He Spent 24 Years in Prison for Murders He Didn’t Commit. Now He Wants Justice.

·5 min read
Family of George Bell
Family of George Bell

A Black man who spent 24 years in prison after being wrongfully convicted of double homicide is now suing the city of New York and a team of police officers for allegedly threatening him into making the false confession that landed him behind bars.

George Bell’s conviction—and life sentence without parole—were dismissed in 2021 after new evidence surfaced proving his innocence. His attorney, Richard Emery, blamed Bell’s botched conviction in the 1990s on a variety of factors, including a biased media, then-Mayor Rudy Giuliani’s poor crime strategy, and the city’s flawed justice system, claiming it targeted Black and brown people.

“It was a rush to judgment with political forces behind that judgment,” Emery told The Daily Beast.

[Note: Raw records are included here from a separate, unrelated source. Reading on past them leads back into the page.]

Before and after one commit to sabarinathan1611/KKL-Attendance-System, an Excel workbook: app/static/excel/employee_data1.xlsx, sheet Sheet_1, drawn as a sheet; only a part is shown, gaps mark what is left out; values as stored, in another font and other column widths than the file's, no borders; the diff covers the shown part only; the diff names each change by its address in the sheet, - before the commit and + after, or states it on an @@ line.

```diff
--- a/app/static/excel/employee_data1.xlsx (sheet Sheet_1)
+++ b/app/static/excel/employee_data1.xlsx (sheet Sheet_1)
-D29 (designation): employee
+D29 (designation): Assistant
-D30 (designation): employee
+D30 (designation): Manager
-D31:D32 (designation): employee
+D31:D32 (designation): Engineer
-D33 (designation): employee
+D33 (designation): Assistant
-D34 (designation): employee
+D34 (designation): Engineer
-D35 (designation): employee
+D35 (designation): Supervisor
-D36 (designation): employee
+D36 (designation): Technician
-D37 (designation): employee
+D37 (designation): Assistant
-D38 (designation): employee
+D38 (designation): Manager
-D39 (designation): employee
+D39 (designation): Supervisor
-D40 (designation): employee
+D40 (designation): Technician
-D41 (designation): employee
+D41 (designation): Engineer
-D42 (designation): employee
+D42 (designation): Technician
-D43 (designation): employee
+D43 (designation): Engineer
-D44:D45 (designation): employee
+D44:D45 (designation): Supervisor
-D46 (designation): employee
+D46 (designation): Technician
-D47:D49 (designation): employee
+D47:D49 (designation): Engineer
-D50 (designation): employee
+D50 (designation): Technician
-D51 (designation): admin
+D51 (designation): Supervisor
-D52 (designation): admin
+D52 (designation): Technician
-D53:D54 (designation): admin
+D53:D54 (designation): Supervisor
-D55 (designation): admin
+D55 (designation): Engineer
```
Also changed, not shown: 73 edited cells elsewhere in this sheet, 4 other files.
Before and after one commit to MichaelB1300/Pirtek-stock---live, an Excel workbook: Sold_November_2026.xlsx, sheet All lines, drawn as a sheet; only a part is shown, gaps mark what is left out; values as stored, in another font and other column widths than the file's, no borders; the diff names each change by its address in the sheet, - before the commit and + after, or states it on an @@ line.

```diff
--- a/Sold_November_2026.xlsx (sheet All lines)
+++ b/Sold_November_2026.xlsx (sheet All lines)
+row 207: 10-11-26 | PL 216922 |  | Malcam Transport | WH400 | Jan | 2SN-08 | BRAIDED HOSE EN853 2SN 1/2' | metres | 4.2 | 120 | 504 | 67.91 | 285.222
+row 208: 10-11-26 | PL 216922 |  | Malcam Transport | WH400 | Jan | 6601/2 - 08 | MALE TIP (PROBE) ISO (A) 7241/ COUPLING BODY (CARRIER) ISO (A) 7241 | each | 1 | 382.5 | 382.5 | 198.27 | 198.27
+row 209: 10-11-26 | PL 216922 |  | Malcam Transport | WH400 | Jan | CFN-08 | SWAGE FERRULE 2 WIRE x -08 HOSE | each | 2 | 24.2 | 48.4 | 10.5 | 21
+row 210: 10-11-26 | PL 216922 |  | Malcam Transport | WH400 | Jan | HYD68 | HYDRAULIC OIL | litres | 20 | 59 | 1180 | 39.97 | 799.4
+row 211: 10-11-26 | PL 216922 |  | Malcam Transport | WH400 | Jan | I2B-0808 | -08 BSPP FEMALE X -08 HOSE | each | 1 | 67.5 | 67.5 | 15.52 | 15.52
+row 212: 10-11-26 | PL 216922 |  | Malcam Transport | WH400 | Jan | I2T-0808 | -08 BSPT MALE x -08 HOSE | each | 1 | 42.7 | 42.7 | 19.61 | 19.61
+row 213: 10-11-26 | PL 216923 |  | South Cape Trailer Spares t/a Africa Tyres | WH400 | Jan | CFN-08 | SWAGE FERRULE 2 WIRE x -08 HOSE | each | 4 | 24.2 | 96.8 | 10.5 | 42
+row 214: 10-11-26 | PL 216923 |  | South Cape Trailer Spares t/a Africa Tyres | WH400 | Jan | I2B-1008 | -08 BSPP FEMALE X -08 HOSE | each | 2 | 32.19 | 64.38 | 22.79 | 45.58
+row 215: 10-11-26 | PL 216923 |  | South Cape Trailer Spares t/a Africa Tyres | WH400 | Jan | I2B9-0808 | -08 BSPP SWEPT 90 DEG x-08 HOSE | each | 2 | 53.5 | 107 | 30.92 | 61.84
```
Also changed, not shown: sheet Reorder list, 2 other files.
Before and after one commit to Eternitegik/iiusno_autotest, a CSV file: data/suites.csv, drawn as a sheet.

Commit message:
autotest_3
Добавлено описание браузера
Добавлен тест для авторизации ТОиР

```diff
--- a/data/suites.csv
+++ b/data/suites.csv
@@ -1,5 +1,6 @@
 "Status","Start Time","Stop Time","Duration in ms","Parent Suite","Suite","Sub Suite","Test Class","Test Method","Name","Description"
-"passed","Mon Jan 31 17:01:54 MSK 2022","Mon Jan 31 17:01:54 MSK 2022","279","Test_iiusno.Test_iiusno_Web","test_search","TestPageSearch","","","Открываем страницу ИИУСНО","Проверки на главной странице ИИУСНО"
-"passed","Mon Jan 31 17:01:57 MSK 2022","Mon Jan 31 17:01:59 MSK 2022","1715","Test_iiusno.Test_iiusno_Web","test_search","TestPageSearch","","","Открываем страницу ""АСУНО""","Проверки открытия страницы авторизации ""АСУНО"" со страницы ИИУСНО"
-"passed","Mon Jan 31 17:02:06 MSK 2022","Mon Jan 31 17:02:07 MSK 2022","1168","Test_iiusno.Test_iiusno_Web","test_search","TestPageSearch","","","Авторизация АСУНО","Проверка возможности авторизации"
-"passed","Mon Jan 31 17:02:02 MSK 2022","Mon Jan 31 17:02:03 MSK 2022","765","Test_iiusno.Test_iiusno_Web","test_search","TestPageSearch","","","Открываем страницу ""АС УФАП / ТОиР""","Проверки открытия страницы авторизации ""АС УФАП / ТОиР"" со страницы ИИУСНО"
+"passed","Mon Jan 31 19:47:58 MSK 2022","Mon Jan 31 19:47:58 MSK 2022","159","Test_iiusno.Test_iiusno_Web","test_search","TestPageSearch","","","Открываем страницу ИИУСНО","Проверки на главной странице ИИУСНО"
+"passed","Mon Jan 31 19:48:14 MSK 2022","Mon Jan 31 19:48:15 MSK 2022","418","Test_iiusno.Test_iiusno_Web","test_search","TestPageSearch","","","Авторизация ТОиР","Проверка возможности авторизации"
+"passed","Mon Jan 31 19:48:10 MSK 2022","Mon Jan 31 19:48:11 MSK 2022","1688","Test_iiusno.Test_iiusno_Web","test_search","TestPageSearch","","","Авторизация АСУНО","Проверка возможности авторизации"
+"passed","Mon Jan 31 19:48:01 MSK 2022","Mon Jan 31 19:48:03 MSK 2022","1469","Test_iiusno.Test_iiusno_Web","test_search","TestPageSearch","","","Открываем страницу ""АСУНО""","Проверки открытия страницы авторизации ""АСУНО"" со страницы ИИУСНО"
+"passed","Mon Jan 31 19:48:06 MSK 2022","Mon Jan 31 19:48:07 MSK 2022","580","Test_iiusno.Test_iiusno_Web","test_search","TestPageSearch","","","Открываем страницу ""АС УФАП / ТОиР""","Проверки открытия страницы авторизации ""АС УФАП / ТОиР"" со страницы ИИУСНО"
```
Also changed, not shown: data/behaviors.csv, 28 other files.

In a complaint filed June 2 and reviewed by The Daily Beast, Bell requested at least $50 million in compensatory damages and punitive damages to be determined at trial.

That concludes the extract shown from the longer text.